New diagnoses for two types of skin cancer increased in recent years, according to a Mayo Clinic-led team of researchers.
Their paper, published today in Mayo Clinic Proceedings, uses medical records from the Rochester Epidemiology Project to compare diagnoses of basal cell carcinoma and squamous cell carcinoma ─ both nonmelanoma skin cancers ─ between 2000 and 2010 to diagnoses in prior years.
The Rochester Epidemiology project is a medical records linkage system and research collaborative in Minnesota and Wisconsin.
Age, sex lead to different diagnoses
The researchers report that, between 2000 and 2010, squamous cell carcinoma (also called cutaneous squamous cell carcinoma) diagnoses increased 263 percent, and basal cell carcinomas increased 145 percent.
They compared the 2000-2010 period to two other segments of time: 1976-1984 and 1985-1992.
Women 30-49 experienced the greatest increase in basal cell carcinoma diagnoses; whereas, women 40-59 and 70-79 experienced the greatest increase in squamous cell carcinomas.
Men had an increase in squamous cell carcinomas between the first and second time period studied (1976-1984 and 1985-1992), but experienced a slight decline in the 2000-2010 period.
However, for basal cell carcinomas, men over 29 showed similar increases in diagnoses in the 2000-2010 period than the two earlier periods.
Tanning: Beautifying or death-defying?
“We know that the sun and some artificial sunlight sources give off skin-damaging ultraviolet, or UV, rays,” says Christian Baum, M.D., a Mayo Clinic dermatologist and the study’s senior author.
“This skin damage accumulates over time and can often lead to skin cancer.”
“Despite the fact that sunscreens and cautionary information have been widely available for more than 50 years, we saw the emergence of tanning beds in the 1980s, and tanning – indoors or out – was a common activity for many years.”
Although Dr. Baum notes that tanning has slowed, tanning beds still exist, and beaches will never be empty. But what people should remember is that the damage accumulates, he says, and “eventually those blistering sunburns of your youth and hot, reddened skin, and peeling shoulders of your adulthood can add up to one or more skin cancers.”
The authors also reported that shifts in exposure to UV light may be the reason for a location shift in where the cancer tumors are found.
In the earlier time periods, both basal cell and squamous cell carcinomas were diagnosed more often on the head and neck.
But, in the most recent time period, the records showed that basal cell tumors on the torso increased, as did squamous cell carcinomas on the arms and legs.
Dr. Baum says that the risk of cancer should provide the ultimate argument for using sunscreen – every day, year-round on all exposed skin.
“Use sunscreen,” says Dr. Baum. “This includes on your left arm for those who do a lot of driving. UV rays can penetrate car windows and exposed skin ─ even when the sun isn’t shining.”

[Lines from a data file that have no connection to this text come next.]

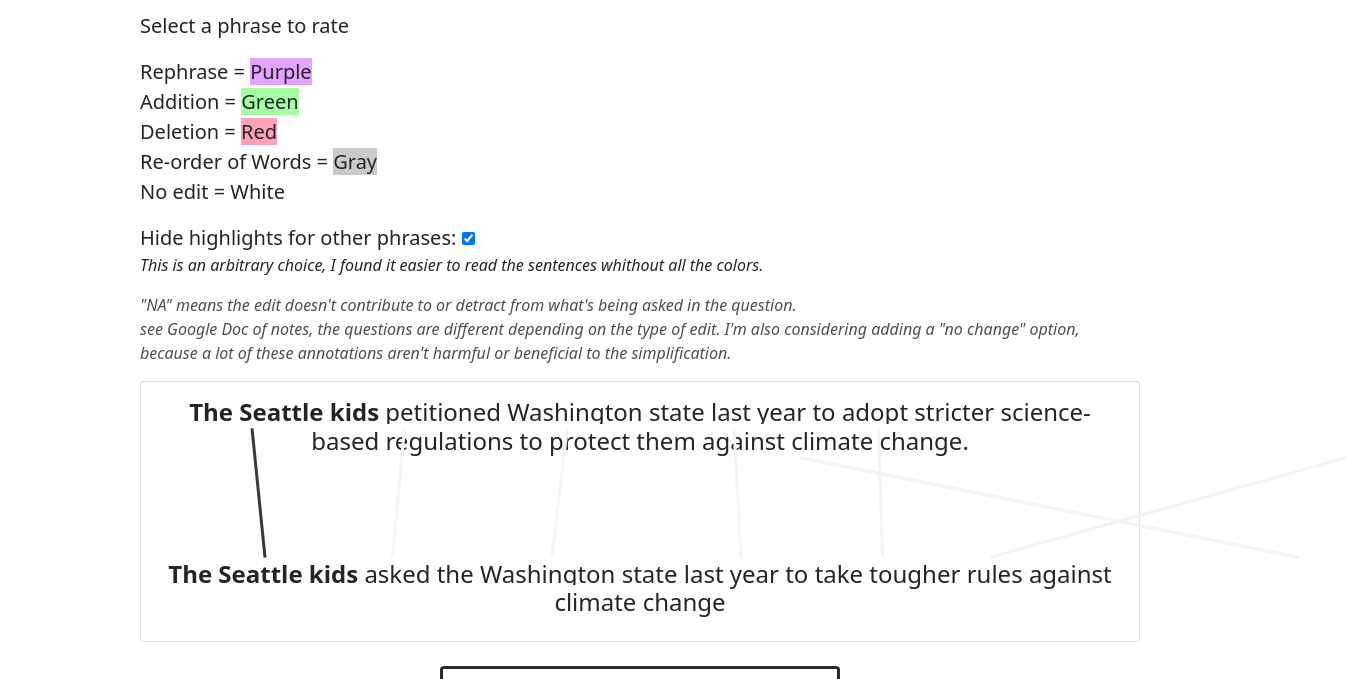
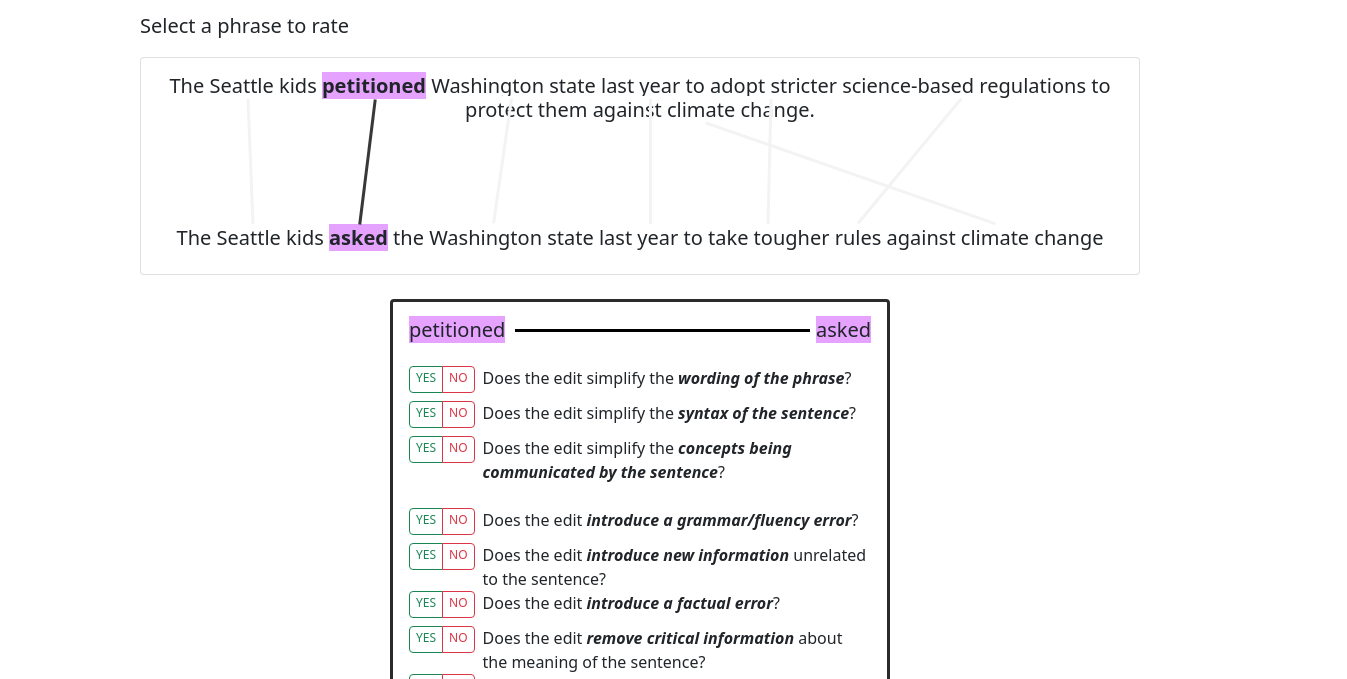
Before and after one commit to davidheineman/phrase-interface, a plain HTML site: page index.html in a window 1280 px wide. Shown: the part 85-764 px from the top of the page, 1347 px wide, since content can reach past the window. Drawn offline with nearby package versions, Linux system fonts and the light colour scheme.

Commit message:
update formatting

```diff
--- a/css/style.css
+++ b/css/style.css
@@ -36,6 +36,7 @@ span {
     position:absolute;
     width:3px;
     background-color:rgb(243 243 243);
+
 }
 .bolded{
     font-weight: bold;
@@ -52,6 +53,7 @@ span {
 
 .an-box {
     width: 40%;
+    min-width: 500px;
     margin: 0 auto;
     border-width: 3px;
     border-color: #2b2b2b;
@@ -117,6 +119,14 @@ body, .container {
     margin-bottom: 200px;
 }
 
+.a-container h3 {
+    font-size: 20px;
+}
+
+.cwi-box h4 {
+    font-size: 20px;
+}
+
 
 /* TEMPORARY PLEASE DELETE */
 .container, .container-lg, .container-md, .container-sm, .container-xl, .container-xxl {
--- a/index.html
+++ b/index.html
@@ -13,7 +13,7 @@
             <h1>Monolingual Phrasal Annotator</h1>
             <!-- <h4>Paragraph no. <span id='pg-num'></span></h4> -->
             <p class='lead'>Select a phrase to rate</p>
-            <p class='lead'>
+            <!-- <p class='lead'>
                 Rephrase = <span class='rp'>Purple</span>
                 <br />
                 Addition = <span class='add'>Green</span>
@@ -23,16 +23,16 @@
                 Re-order of Words = <span class='reword'>Gray</span>
                 <br />
                 No edit = <span class=''>White</span>
-            </p>
+            </p> -->
 
-            <div>
+            <!-- <div>
                 <p class='lead' style='margin-bottom:0px;'>
                     Hide highlights for other phrases:
                     <input type="checkbox" id='highlight-toggle' checked data-toggle="toggle">
                 </p>
                 <p style='font-style: italic'>This is an arbitrary choice, I found it easier to read the sentences whithout all the colors.</p>
                 <p style='font-style: italic; color: rgb(78, 78, 78)'>"NA" means the edit doesn't contribute to or detract from what's being asked in the question.<br />see Google Doc of notes, the questions are different depending on the type of edit. I'm also considering adding a "no change" option, because a lot of these annotations aren't harmful or beneficial to the simplification.</p>
-            </div>
+            </div> -->
 
             <div class='card'>
                 <div class="jumbotron jumbotron-fluid cwi-box card-body">
@@ -93,12 +93,12 @@
             </div>
         </div>
 
-        <div class="container">
+        <!-- <div class="container">
             <p class='lead' style='font-style: italic; color: rgb(78, 78, 78)'>After testing the interface a few times, I was considering using this as a redesign. It's a simpler design and would get the same data, but would require more explaination:</p>
             <div style='text-align: center'>
                 <img src='new-interface-design.png' />
             </div>
-        </div>
+        </div> -->
     </body>
 </html>
 
--- a/js/script.js
+++ b/js/script.js
@@ -230,7 +230,8 @@ function displayAnnotation(i) {
     }
 
     // Hides highlight for other annotations
-    if ($("#highlight-toggle").is(':checked')){
+    let enableHighlightToggle = false;
+    if ($("#highlight-toggle").is(':checked') || !enableHighlightToggle){
         $('#in-container > span, #out-container > span').each(function () { $(this).addClass('hide-highlight') });
         $('#' + i + 'b').removeClass('hide-highlight');
         $('#' + r[i][0][0] + 'e').removeClass('hide-highlight');
@@ -238,7 +239,45 @@ function displayAnnotation(i) {
 
     // Controls toggling
     $('.btn-outline-success, .btn-outline-danger, .btn-outline-warning').removeClass('active');
+
+    // If there's no change, skip annotation
+    if (r[i][1] == 0) {
+        moveToNextAnnotation();
+    }
 }
+
+
+function moveToNextAnnotation() {
+    // Doesn't allow clicking for the next once we're done annotating
+    if (a_counter < r.length - 1){
+        highlihgtNextLine();
+    } else {
+        sentID++;
+        out = getSentence(sentID);
+        r = out[0];
+        o = out[1];
+        a_counter = 0;
+        initializeInterface();
+        displayAnnotation(a_counter);
+    }
+}
+
+function highlihgtNextLine(amt=-1, inc=true) {
+    $('#' + a_counter + 'b').removeClass('bolded');
+    $('#' + r[a_counter][0][0] + 'e').removeClass('bolded');
+    $('#' + a_counter + 'l').removeClass('bolded-line');
+    if (inc) {
+        a_counter++;
+    } else {
+        a_counter = amt;
+    }
+
+    displayAnnotation(a_counter);
+}
+
+$('#submit').click(function() {
+    moveToNextAnnotation();
+});
 
 $("#highlight-toggle").click(function() {
     if ($("#highlight-toggle").is(':checked')){
@@ -248,6 +287,17 @@ $("#highlight-toggle").click(function() {
     } else {
         $('#in-container > span, #out-container > span').each(function () { $(this).removeClass('hide-highlight') });
     }
+});
+
+// Controls toggling
+$('.btn-outline-success, .btn-outline-danger, .btn-outline-warning').click(function() {
+    $(this).addClass('active');
+})
+
+// Readjust lines on window resize
+$( window ).resize(function() {
+    initializeInterface();
+    displayAnnotation(a_counter);
 });
 
 // Initialize the annotation interface
@@ -269,36 +319,3 @@ for (var i = 0; i < questions.length; i++) {
 
     questions[i].innerHTML = qhtml + questions[i].innerHTML;
 }
-
-// Controls toggling
-$('.btn-outline-success, .btn-outline-danger, .btn-outline-warning').click(function() {
-    $(this).addClass('active');
-})
-
-$('#submit').click(function() {
-    // Doesn't allow clicking for the next once we're done annotating
-    if (a_counter < r.length - 1){
-        highlihgtNextLine();
-    } else {
-        sentID++;
-        out = getSentence(sentID);
-        r = out[0];
-        o = out[1];
-        a_counter = 0;
-        initializeInterface();
-        displayAnnotation(a_counter);
-    }
-});
-
-function highlihgtNextLine(amt=-1, inc=true) {
-    $('#' + a_counter + 'b').removeClass('bolded');
-    $('#' + r[a_counter][0][0] + 'e').removeClass('bolded');
-    $('#' + a_counter + 'l').removeClass('bolded-line');
-    if (inc) {
-        a_counter++;
-    } else {
-        a_counter = amt;
-    }
-
-    displayAnnotation(a_counter);
-}
```
Also changed, not shown: 1 other file.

“UV rays bounce around under the clouds, off the snow, buildings, and more, causing damage ─ even on gray days.”
More on the data
Using the Rochester Epidemiology Project medical records linkage system, the research team was able to identify nearly all of the Olmsted County, Minnesota, adult residents who received an initial diagnosis of the most common nonmelanoma skin cancers — basal or squamous cell carcinoma (or both), during the 2000-2010 period and the comparison years.
“There is no tumor registry for these types of cancer,” says Dr. Baum, “So it is difficult to have accurate estimates of the national or worldwide impact of these cancers.”
“However, because the Rochester Epidemiology Project contains health care information for virtually all residents of Olmsted County since 1966, it provides a good proxy for information on many global population health concerns.”